_About this exercise_
For each line below with the word "site", write out a copy.
**** Dataset
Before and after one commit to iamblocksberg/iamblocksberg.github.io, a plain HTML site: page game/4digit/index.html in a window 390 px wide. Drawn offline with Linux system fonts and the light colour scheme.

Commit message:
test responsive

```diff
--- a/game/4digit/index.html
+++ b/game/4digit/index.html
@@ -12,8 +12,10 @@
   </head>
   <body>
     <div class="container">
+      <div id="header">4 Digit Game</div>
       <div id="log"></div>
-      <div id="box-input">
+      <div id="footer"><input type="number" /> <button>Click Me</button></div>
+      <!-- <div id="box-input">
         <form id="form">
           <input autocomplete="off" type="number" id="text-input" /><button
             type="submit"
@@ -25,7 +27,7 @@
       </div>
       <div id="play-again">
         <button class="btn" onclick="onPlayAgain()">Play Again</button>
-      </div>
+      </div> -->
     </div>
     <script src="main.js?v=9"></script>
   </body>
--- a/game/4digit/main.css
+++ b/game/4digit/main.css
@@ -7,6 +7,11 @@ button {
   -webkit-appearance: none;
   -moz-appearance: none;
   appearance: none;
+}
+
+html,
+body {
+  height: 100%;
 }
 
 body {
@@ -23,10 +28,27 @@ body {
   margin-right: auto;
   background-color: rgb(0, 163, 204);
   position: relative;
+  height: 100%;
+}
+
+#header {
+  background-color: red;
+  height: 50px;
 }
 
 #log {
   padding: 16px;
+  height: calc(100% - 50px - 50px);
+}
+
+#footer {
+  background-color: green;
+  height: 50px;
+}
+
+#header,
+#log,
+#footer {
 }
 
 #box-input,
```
********
**** Dataset
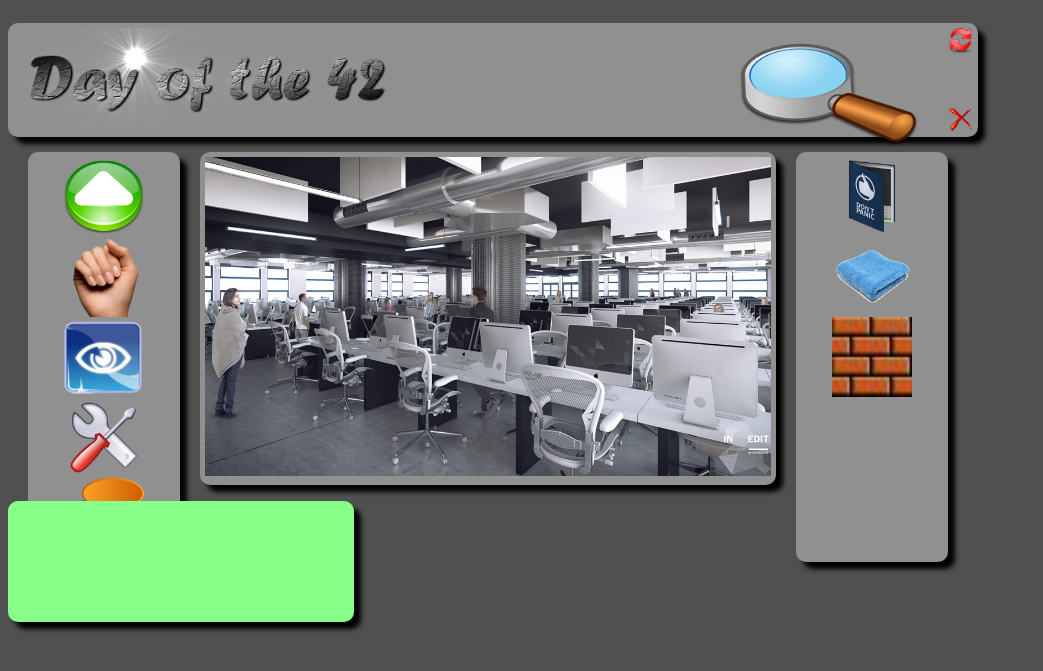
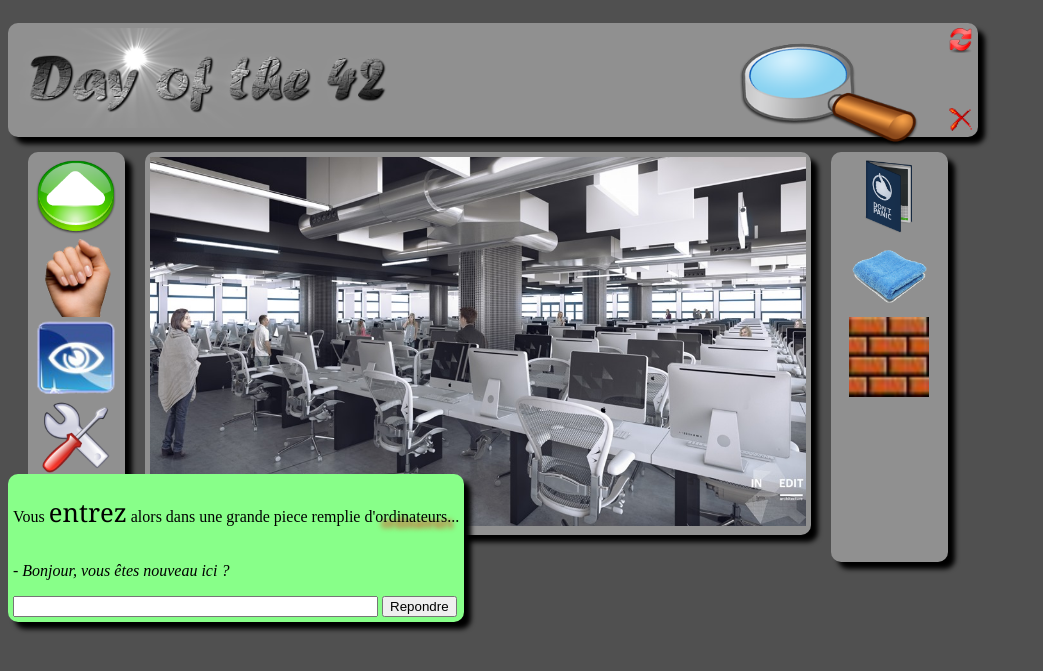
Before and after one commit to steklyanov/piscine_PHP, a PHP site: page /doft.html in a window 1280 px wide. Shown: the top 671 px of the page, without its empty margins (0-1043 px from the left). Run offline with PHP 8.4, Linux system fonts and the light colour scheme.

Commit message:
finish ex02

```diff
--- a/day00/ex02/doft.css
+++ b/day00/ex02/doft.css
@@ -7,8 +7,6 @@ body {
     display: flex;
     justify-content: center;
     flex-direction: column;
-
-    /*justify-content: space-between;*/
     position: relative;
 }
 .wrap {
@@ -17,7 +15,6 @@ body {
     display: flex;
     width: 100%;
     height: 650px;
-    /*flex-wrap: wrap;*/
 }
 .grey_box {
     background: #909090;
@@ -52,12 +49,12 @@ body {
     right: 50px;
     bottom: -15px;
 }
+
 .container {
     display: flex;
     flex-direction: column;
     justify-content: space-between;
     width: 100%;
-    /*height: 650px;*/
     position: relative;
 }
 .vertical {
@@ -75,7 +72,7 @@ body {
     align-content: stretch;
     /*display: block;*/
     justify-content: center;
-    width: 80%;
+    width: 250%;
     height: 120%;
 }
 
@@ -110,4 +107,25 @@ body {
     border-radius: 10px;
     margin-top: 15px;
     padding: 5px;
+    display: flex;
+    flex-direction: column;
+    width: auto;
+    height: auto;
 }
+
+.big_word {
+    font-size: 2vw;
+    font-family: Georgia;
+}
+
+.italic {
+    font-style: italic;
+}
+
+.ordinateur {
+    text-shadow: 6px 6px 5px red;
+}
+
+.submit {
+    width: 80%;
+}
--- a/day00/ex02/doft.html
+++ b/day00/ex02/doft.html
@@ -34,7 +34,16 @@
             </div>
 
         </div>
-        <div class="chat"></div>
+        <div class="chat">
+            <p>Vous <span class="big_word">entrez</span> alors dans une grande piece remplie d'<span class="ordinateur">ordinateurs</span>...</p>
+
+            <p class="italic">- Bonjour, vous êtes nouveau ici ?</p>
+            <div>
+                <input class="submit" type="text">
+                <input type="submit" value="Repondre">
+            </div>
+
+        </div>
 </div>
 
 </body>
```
********
**** Dataset
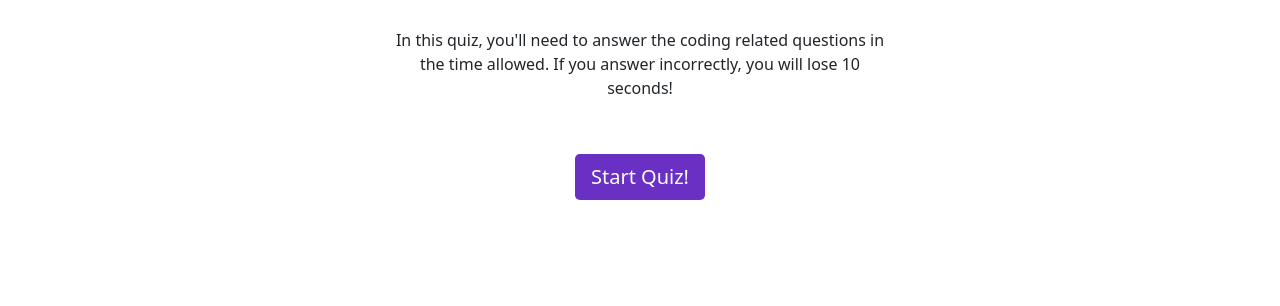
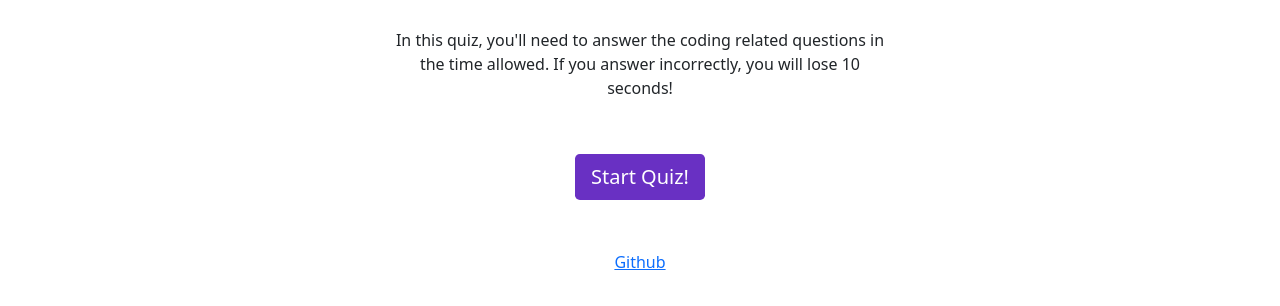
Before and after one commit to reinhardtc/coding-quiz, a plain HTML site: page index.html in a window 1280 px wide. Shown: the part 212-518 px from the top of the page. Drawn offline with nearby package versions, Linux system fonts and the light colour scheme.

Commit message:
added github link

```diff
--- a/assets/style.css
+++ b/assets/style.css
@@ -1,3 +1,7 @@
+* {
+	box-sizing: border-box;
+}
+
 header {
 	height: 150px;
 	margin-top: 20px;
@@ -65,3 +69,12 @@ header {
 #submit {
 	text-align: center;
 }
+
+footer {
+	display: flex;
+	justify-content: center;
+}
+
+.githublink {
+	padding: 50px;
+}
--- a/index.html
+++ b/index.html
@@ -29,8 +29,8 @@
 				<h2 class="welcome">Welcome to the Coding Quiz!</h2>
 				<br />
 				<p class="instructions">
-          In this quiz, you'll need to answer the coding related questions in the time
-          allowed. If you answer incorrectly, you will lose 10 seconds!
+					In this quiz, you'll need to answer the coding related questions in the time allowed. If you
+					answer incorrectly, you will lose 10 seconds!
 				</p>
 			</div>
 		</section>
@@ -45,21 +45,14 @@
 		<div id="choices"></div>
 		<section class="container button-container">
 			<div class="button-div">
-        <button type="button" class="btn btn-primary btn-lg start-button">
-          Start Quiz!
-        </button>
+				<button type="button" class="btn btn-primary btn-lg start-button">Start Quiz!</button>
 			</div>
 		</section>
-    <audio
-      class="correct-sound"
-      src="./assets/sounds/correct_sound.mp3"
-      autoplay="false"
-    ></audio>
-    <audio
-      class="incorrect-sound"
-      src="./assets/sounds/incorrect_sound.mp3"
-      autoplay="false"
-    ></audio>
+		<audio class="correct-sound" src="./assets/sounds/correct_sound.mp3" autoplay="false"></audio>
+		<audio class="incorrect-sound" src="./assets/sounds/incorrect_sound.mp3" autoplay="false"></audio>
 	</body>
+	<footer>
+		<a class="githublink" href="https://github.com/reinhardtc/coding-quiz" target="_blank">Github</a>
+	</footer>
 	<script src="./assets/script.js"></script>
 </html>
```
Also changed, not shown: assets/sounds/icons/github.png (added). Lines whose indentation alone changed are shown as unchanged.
********
_Problem solution_
Before and after one commit to iamblocksberg/iamblocksberg.github.io, a plain HTML site: page game/4digit/index.html in a window 390 px wide. Drawn offline with Linux system fonts and the light colour scheme.
Before and after one commit to steklyanov/piscine_PHP, a PHP site: page /doft.html in a window 1280 px wide. Shown: the top 671 px of the page, without its empty margins (0-1043 px from the left). Run offline with PHP 8.4, Linux system fonts and the light colour scheme.
Before and after one commit to reinhardtc/coding-quiz, a plain HTML site: page index.html in a window 1280 px wide. Shown: the part 212-518 px from the top of the page. Drawn offline with nearby package versions, Linux system fonts and the light colour scheme.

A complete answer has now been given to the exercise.